Sep 10, 2016
Originally published on September 30, 2016 10:28 am

After Sept. 11, 2001, there was a spike in hate crimes against Muslim Americans. Now, on the 15th anniversary of the terror attacks, Muslim leaders say Islamophobia is cresting once again. A string of recent murders in New York City has left the city's Muslim residents on edge.

In the last month, three Bangladeshi immigrants wearing traditional Muslim dress were killed on the streets of Queens. One of them was the imam at Al-Furqan Jame Masjid, a modest storefront mosque in a working-class neighborhood called Ozone Park.

"This neighborhood is still scared, everybody's scared," says Bazlur Rahman, one of a few dozen other men gathered for afternoon prayers at the mosque this week. "A lot of Muslim people don't come to the Masjid because they are scared."

Imam Maulama Akonjee and an associate were walking home from this mosque on a Saturday afternoon when they were both shot from behind, execution-style, on a busy street.

The suspect is facing murder charges, though prosecutors declined to charge him with a hate crime, which can be difficult to prove.

But to Bazlur Rahman, it's hard to see this any other way. The imam had an iPhone and a significant amount of cash in his pockets when he was killed. The alleged killer didn't take either.

"He had like $1,000 in his pocket," Rahman says. "If you say it's mugging, money is there, phone is there. And somebody comes behind and just shoots two people in Muslim dress. So I will say absolutely, hate crimes."

Just over a week ago, a Bangladeshi woman in traditional Muslim dress was stabbed to death on her way home from work in Jamaica Hills, Queens. Prosecutors say the suspect confessed to the committing crime "in the course of an attempted robbery."

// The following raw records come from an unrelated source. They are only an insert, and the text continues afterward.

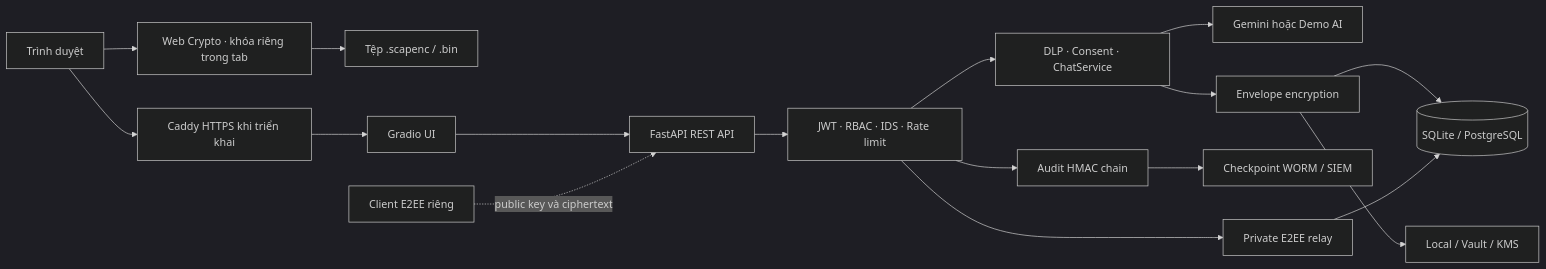
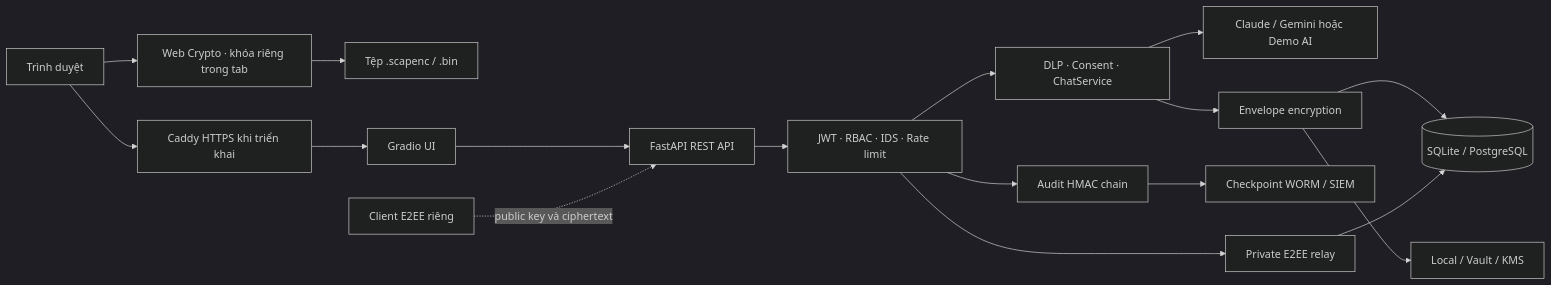
Before and after one commit to nguyentuanthien2384/Secure_Conversational_Application_Platform: the diagram in README.md, drawn with Mermaid (dark theme). The commit also changed other lines of this file and 7 other files, not shown here.

Commit message:
feat: add hardening tests, Claude and Gemini integrations, and DLP support

````diff
--- a/README.md
+++ b/README.md
@@ -212,19 +212,19 @@
 ```mermaid
 flowchart LR
     Browser[Trình duyệt] --> Edge[Caddy HTTPS khi triển khai]
     Browser --> LocalCrypto[Web Crypto · khóa riêng trong tab]
     LocalCrypto --> Download[Tệp .scapenc / .bin]
     Edge --> UI[Gradio UI]
     UI --> API[FastAPI REST API]
     API --> Guard[JWT · RBAC · IDS · Rate limit]
     Guard --> Policy[DLP · Consent · ChatService]
-    Policy --> AI[Gemini hoặc Demo AI]
+    Policy --> AI[Claude / Gemini hoặc Demo AI]
     Policy --> Crypto[Envelope encryption]
     Crypto --> DB[(SQLite / PostgreSQL)]
     Crypto --> KMS[Local / Vault / KMS]
     Guard --> Audit[Audit HMAC chain]
     Audit --> WORM[Checkpoint WORM / SIEM]
     E2EE[Client E2EE riêng] -. public key và ciphertext .-> API
     Guard --> Relay[Private E2EE relay]
     Relay --> DB
 ```
````
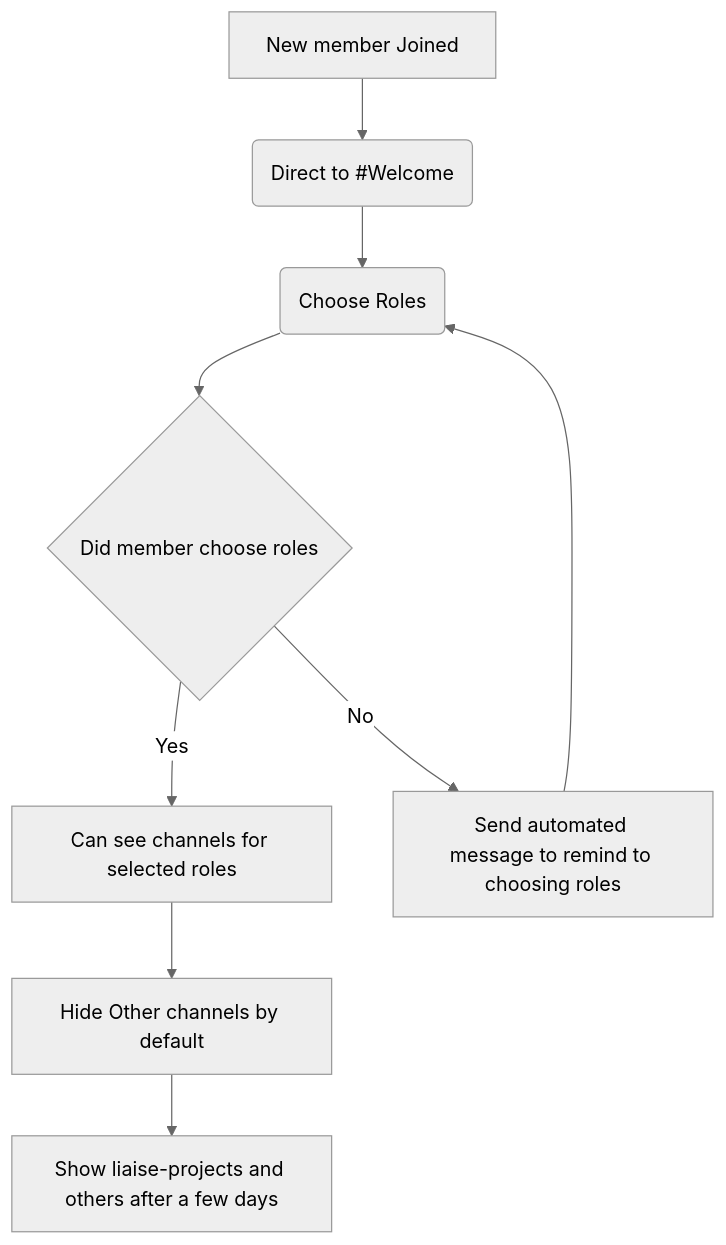
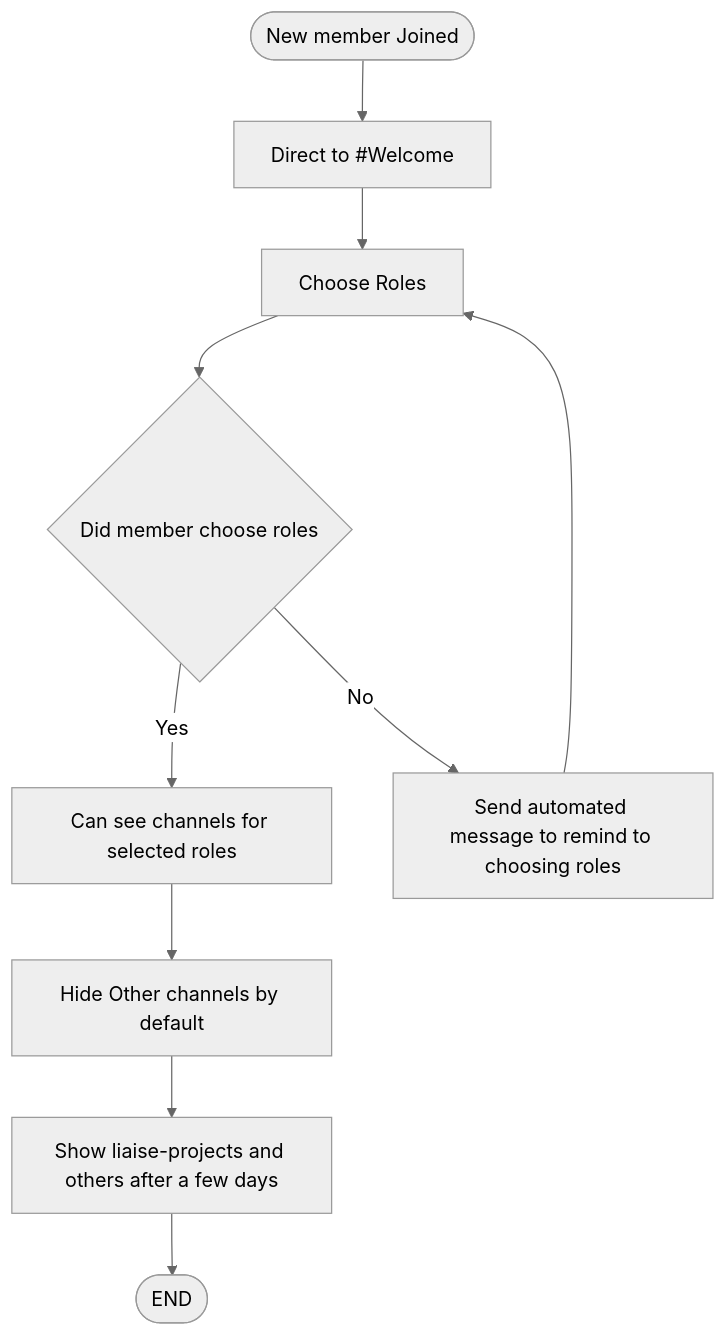
Before and after one commit to mudssrali/TFP-policy: the first of 3 diagrams in README.md, drawn with Mermaid (neutral theme). The commit also changed other lines of this file, not shown here.

````diff
--- a/README.md
+++ b/README.md
@@ -5,9 +5,9 @@
 ```mermaid
 flowchart TD
-    A[New member Joined] --> B( Direct to #Welcome) --> C(Choose Roles)
+    A([New member Joined]) --> B[Direct to #Welcome] --> C[Choose Roles]
     C --> D{Did member choose roles}
     D -->|Yes| E[Can see channels for selected roles]
     D -->|No| F[Send automated message to remind to choosing roles] --> C
     E --> H[Hide Other channels by default]
-    H --> I[Show liaise-projects and others after a few days]
+    H --> I[Show liaise-projects and others after a few days] --> Q([END])
 ```
````
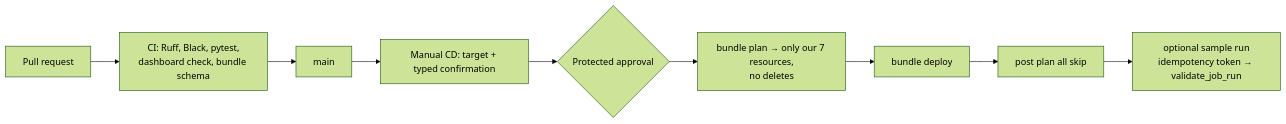
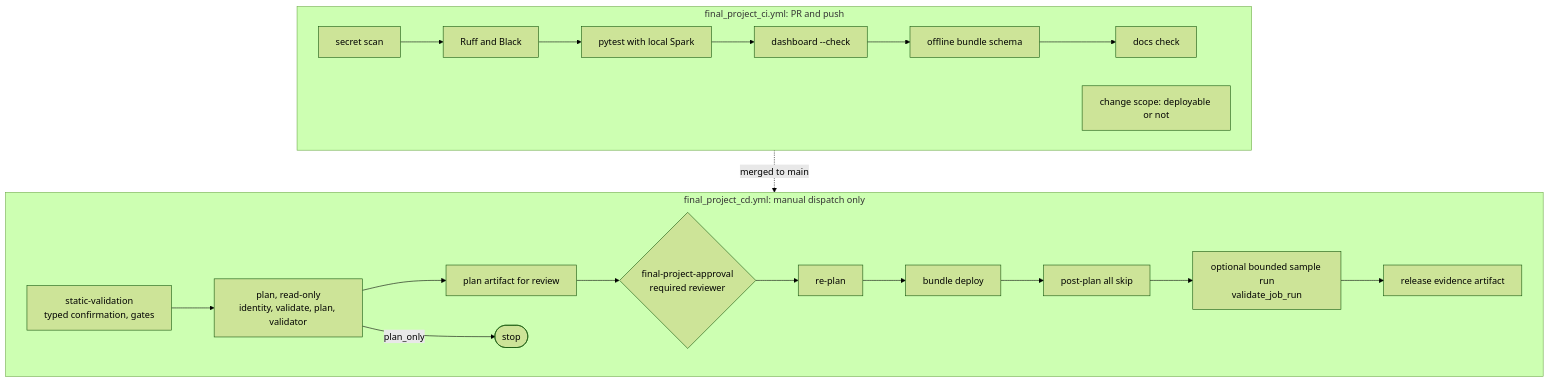
Before and after one commit to BadalovP/Databricks-Academy-Lakehouse: the tenth of 11 diagrams in final_project/README.md, drawn with Mermaid (forest theme). The commit also changed other lines of this file and 20 other files, not shown here.

First line of the commit message:
docs: complete UrbanFlow 2.0 technical showcase and final release documentation (#79)

````diff
--- a/final_project/README.md
+++ b/final_project/README.md
@@ -160,11 +516,18 @@
 ```mermaid
-flowchart LR
-  PR[Pull request] --> CI[CI: Ruff, Black, pytest,<br/>dashboard check, bundle schema]
-  CI --> M[main]
-  M --> D[Manual CD: target + typed confirmation]
-  D --> A{Protected approval}
-  A --> PL[bundle plan → only our 7 resources,<br/>no deletes]
-  PL --> DEP[bundle deploy]
-  DEP --> NP[post plan all skip]
-  NP --> RUN[optional sample run<br/>idempotency token → validate_job_run]
+flowchart TD
+  subgraph CI["final_project_ci.yml: PR and push"]
+    SS[secret scan] --> LINT[Ruff and Black] --> PT[pytest with local Spark]
+    PT --> DC[dashboard --check] --> BS[offline bundle schema] --> DOCS[docs check]
+    SC[change scope: deployable or not]
+  end
+  subgraph CD["final_project_cd.yml: manual dispatch only"]
+    SV[static-validation<br/>typed confirmation, gates] --> PL[plan, read-only<br/>identity, validate, plan, validator]
+    PL --> ART[plan artifact for review]
+    PL -->|plan_only| STOP([stop])
+    ART --> AP{final-project-approval<br/>required reviewer}
+    AP --> RP[re-plan] --> DEP[bundle deploy] --> POST[post-plan all skip]
+    POST --> RUN[optional bounded sample run<br/>validate_job_run]
+    RUN --> EV[release evidence artifact]
+  end
+  CI -. merged to main .-> CD
 ```
````
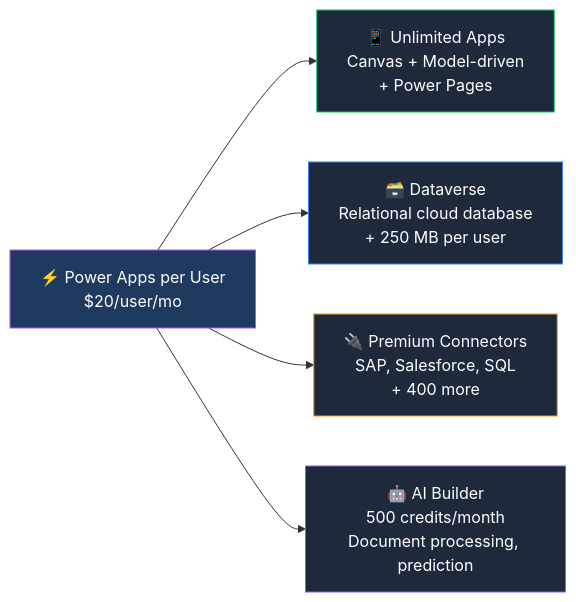
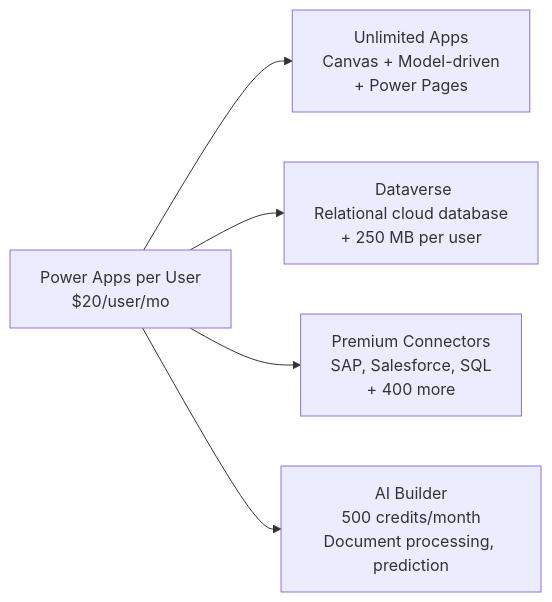
The diagram in content/licensing/power-apps-per-user.md (susanthgit/aguidetocloud-revamp), drawn with Mermaid before and after one commit. The commit also changed 553 other files, not shown here.

First line of the commit message:
🌸 Z17: Zen Mermaid diagrams — Stripe Docs style

````diff
--- a/content/licensing/power-apps-per-user.md
+++ b/content/licensing/power-apps-per-user.md
@@ -39,17 +39,12 @@
 ```mermaid
 flowchart LR
-    PA["⚡ Power Apps per User\n$20/user/mo"]
-    APPS["📱 Unlimited Apps\nCanvas + Model-driven\n+ Power Pages"]
-    DATA["🗃️ Dataverse\nRelational cloud database\n+ 250 MB per user"]
-    CONN["🔌 Premium Connectors\nSAP, Salesforce, SQL\n+ 400 more"]
-    AI["🤖 AI Builder\n500 credits/month\nDocument processing, prediction"]
+    PA["Power Apps per User<br/>$20/user/mo"]
+    APPS["Unlimited Apps<br/>Canvas + Model-driven<br/>+ Power Pages"]
+    DATA["️ Dataverse<br/>Relational cloud database<br/>+ 250 MB per user"]
+    CONN["Premium Connectors<br/>SAP, Salesforce, SQL<br/>+ 400 more"]
+    AI["AI Builder<br/>500 credits/month<br/>Document processing, prediction"]
     PA --> APPS
     PA --> DATA
     PA --> CONN
     PA --> AI
-    style PA fill:#1e3a5f,stroke:#a855f7,color:#ffffff
-    style APPS fill:#1e293b,stroke:#22c55e,color:#ffffff
-    style DATA fill:#1e293b,stroke:#3b82f6,color:#ffffff
-    style CONN fill:#1e293b,stroke:#f59e0b,color:#ffffff
-    style AI fill:#1e293b,stroke:#8b5cf6,color:#ffffff
 ```
````
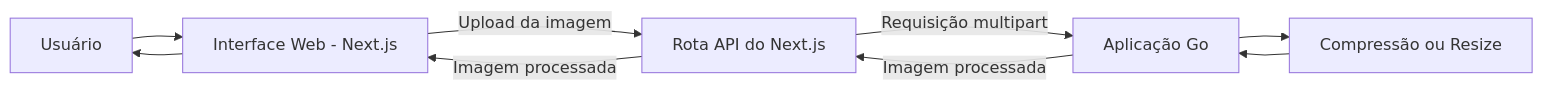
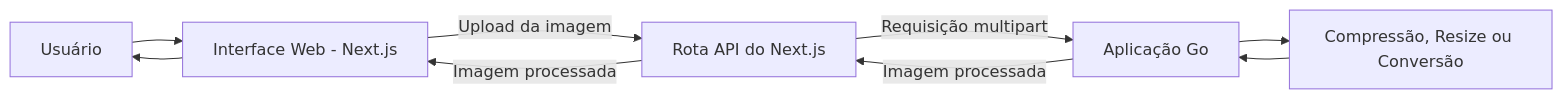
One commit to juniocr26/go-image-optimizer changed the diagram in README.pt-BR.md. Above: the diagram before and after it, drawn with Mermaid. The commit also changed other lines of this file and 15 other files, not shown here.

````diff
--- a/README.pt-BR.md
+++ b/README.pt-BR.md
@@ -61,11 +62,11 @@
 ```mermaid
 flowchart LR
     U[Usuário] --> F[Interface Web - Next.js]
     F -->|Upload da imagem| N[Rota API do Next.js]
     N -->|Requisição multipart| API[Aplicação Go]
-    API --> C[Compressão ou Resize]
+    API --> C[Compressão, Resize ou Conversão]
     C --> API
     API -->|Imagem processada| N
     N -->|Imagem processada| F
     F --> U
 ```
````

But again, community leaders are skeptical because none of her possessions were taken.

"In the last month, there have been three murders of people who are visibly Muslim, and we don't know why," says Ali Najmi, a lawyer in Queens. "Whether we can prove it in court or not, we think that there is a causation. That's what a lot of people on the ground are feeling, that it's related."

The killings are related, Najmi and others say, to the heated rhetoric of the presidential race.

Republican nominee Donald Trump says he saw "thousands" of Muslims celebrating in New Jersey on Sept. 11, 2001. There's no evidence that Trump's claim is true. But Najmi says those words can still have real effects.

"He's the one beating the drum," Najmi says. "He's one riling people up. He's the one that's saying he's going to ban Muslims. He's the one that's saying we can't trust these people."

But some Muslim leaders say there may be another consequence of Trump's rhetoric — one the candidate himself probably didn't intend.

Azra Baig hands out voter registration forms after Friday prayers at Masjid Al-Wali, a large mosque in central New Jersey, where politics hasn't always been a priority for Muslims. Many are first- or second-generation Americans, whose families came from countries where voting may be just a token exercise.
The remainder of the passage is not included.